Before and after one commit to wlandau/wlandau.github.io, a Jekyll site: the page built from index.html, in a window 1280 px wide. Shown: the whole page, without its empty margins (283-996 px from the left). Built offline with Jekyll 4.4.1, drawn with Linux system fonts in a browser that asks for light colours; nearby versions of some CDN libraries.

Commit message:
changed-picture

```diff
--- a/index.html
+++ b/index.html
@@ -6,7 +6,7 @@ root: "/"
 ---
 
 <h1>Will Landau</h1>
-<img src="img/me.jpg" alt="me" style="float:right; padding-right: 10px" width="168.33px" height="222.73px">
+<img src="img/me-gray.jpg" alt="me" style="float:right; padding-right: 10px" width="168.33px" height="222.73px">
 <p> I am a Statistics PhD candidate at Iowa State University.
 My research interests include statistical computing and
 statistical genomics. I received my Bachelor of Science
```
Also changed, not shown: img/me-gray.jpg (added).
--
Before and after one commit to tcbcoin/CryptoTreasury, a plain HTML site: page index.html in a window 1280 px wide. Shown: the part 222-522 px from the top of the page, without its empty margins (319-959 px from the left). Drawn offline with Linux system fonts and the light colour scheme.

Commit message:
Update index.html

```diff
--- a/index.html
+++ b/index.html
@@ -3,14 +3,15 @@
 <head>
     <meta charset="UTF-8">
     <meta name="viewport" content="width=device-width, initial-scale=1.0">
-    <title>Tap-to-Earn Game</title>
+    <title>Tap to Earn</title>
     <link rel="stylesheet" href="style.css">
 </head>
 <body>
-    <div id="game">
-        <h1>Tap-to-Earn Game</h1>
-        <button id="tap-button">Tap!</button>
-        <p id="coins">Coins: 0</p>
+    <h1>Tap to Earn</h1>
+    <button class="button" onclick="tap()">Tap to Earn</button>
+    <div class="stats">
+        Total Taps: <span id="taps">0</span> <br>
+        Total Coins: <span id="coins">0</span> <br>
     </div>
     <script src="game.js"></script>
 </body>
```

PROBLEM DETAILS:
Above are the entries; count how many of their lines contain the word "meta" and give only that number.

RESULT FOR THIS EXERCISE:
2